# EXERCISE AIM
Repeat each record below exactly, omitting whatever pictures appear in it.
◇ ◇ ◇ ◇
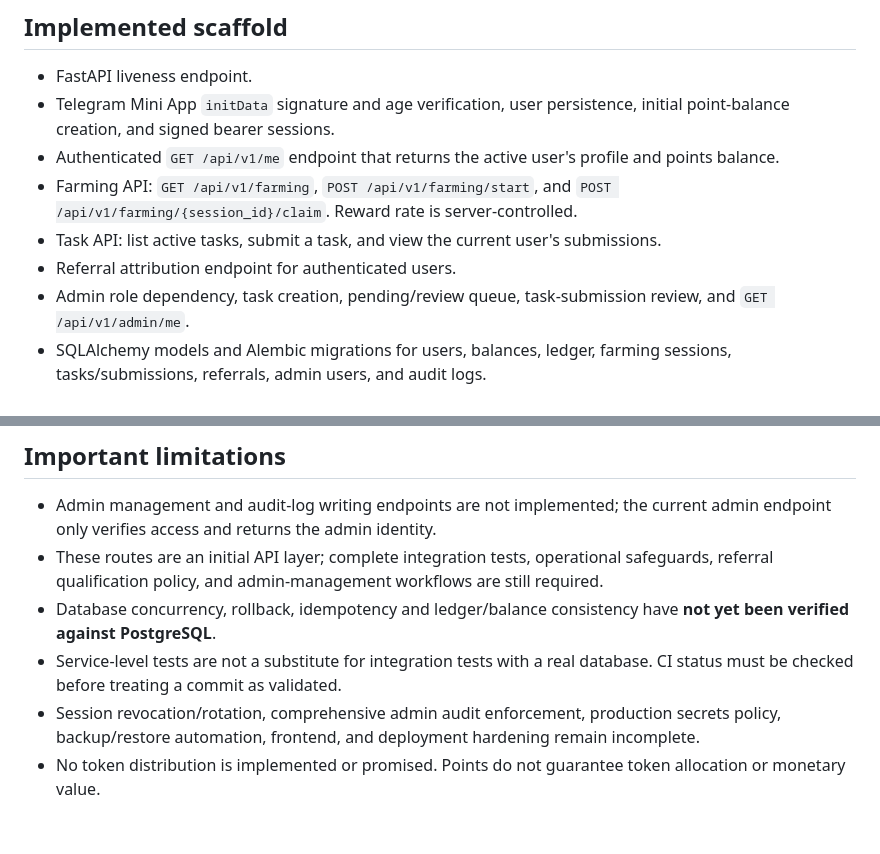
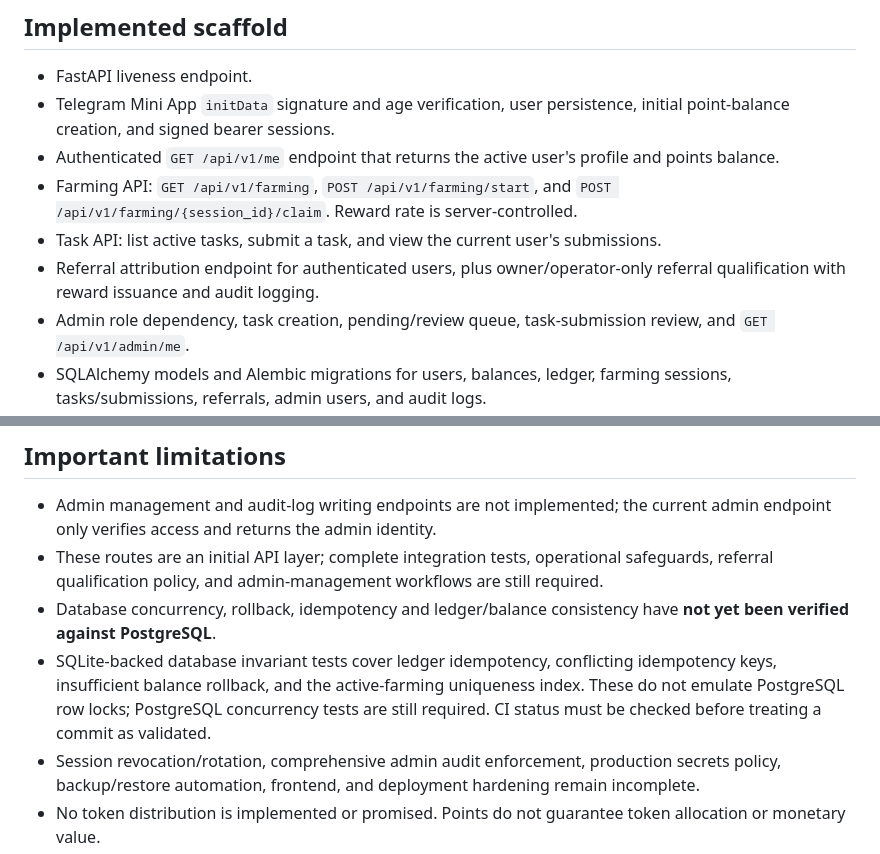
Before and after one commit to zyvenzn/airdrop-engine, a Markdown page: README.md, 2 parts joined by grey strips. Drawn GitHub-style; blank space fills up the shorter version.

Commit message:
Document database invariant tests and referral qualification

```diff
--- a/README.md
+++ b/README.md
@@ -31,7 +31,7 @@ The current Compose API service expects a local `.env` file. Never commit it.
 - Authenticated `GET /api/v1/me` endpoint that returns the active user's profile and points balance.
 - Farming API: `GET /api/v1/farming`, `POST /api/v1/farming/start`, and `POST /api/v1/farming/{session_id}/claim`. Reward rate is server-controlled.
 - Task API: list active tasks, submit a task, and view the current user's submissions.
-- Referral attribution endpoint for authenticated users.
+- Referral attribution endpoint for authenticated users, plus owner/operator-only referral qualification with reward issuance and audit logging.
 - Admin role dependency, task creation, pending/review queue, task-submission review, and `GET /api/v1/admin/me`.
 - SQLAlchemy models and Alembic migrations for users, balances, ledger, farming sessions, tasks/submissions, referrals, admin users, and audit logs.
 - Points, farming, task review, and referral service functions.
@@ -44,7 +44,7 @@ The current Compose API service expects a local `.env` file. Never commit it.
 - Admin management and audit-log writing endpoints are not implemented; the current admin endpoint only verifies access and returns the admin identity.
 - These routes are an initial API layer; complete integration tests, operational safeguards, referral qualification policy, and admin-management workflows are still required.
 - Database concurrency, rollback, idempotency and ledger/balance consistency have **not yet been verified against PostgreSQL**.
-- Service-level tests are not a substitute for integration tests with a real database. CI status must be checked before treating a commit as validated.
+- SQLite-backed database invariant tests cover ledger idempotency, conflicting idempotency keys, insufficient balance rollback, and the active-farming uniqueness index. These do not emulate PostgreSQL row locks; PostgreSQL concurrency tests are still required. CI status must be checked before treating a commit as validated.
 - Session revocation/rotation, comprehensive admin audit enforcement, production secrets policy, backup/restore automation, frontend, and deployment hardening remain incomplete.
 - No token distribution is implemented or promised. Points do not guarantee token allocation or monetary value.
 
```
◇ ◇ ◇ ◇
# ANSWER TO THIS TASK
Before and after one commit to zyvenzn/airdrop-engine, a Markdown page: README.md, 2 parts joined by grey strips. Drawn GitHub-style; blank space fills up the shorter version.

Commit message:
Document database invariant tests and referral qualification

```diff
--- a/README.md
+++ b/README.md
@@ -31,7 +31,7 @@ The current Compose API service expects a local `.env` file. Never commit it.
 - Authenticated `GET /api/v1/me` endpoint that returns the active user's profile and points balance.
 - Farming API: `GET /api/v1/farming`, `POST /api/v1/farming/start`, and `POST /api/v1/farming/{session_id}/claim`. Reward rate is server-controlled.
 - Task API: list active tasks, submit a task, and view the current user's submissions.
-- Referral attribution endpoint for authenticated users.
+- Referral attribution endpoint for authenticated users, plus owner/operator-only referral qualification with reward issuance and audit logging.
 - Admin role dependency, task creation, pending/review queue, task-submission review, and `GET /api/v1/admin/me`.
 - SQLAlchemy models and Alembic migrations for users, balances, ledger, farming sessions, tasks/submissions, referrals, admin users, and audit logs.
 - Points, farming, task review, and referral service functions.
@@ -44,7 +44,7 @@ The current Compose API service expects a local `.env` file. Never commit it.
 - Admin management and audit-log writing endpoints are not implemented; the current admin endpoint only verifies access and returns the admin identity.
 - These routes are an initial API layer; complete integration tests, operational safeguards, referral qualification policy, and admin-management workflows are still required.
 - Database concurrency, rollback, idempotency and ledger/balance consistency have **not yet been verified against PostgreSQL**.
-- Service-level tests are not a substitute for integration tests with a real database. CI status must be checked before treating a commit as validated.
+- SQLite-backed database invariant tests cover ledger idempotency, conflicting idempotency keys, insufficient balance rollback, and the active-farming uniqueness index. These do not emulate PostgreSQL row locks; PostgreSQL concurrency tests are still required. CI status must be checked before treating a commit as validated.
 - Session revocation/rotation, comprehensive admin audit enforcement, production secrets policy, backup/restore automation, frontend, and deployment hardening remain incomplete.
 - No token distribution is implemented or promised. Points do not guarantee token allocation or monetary value.
 
```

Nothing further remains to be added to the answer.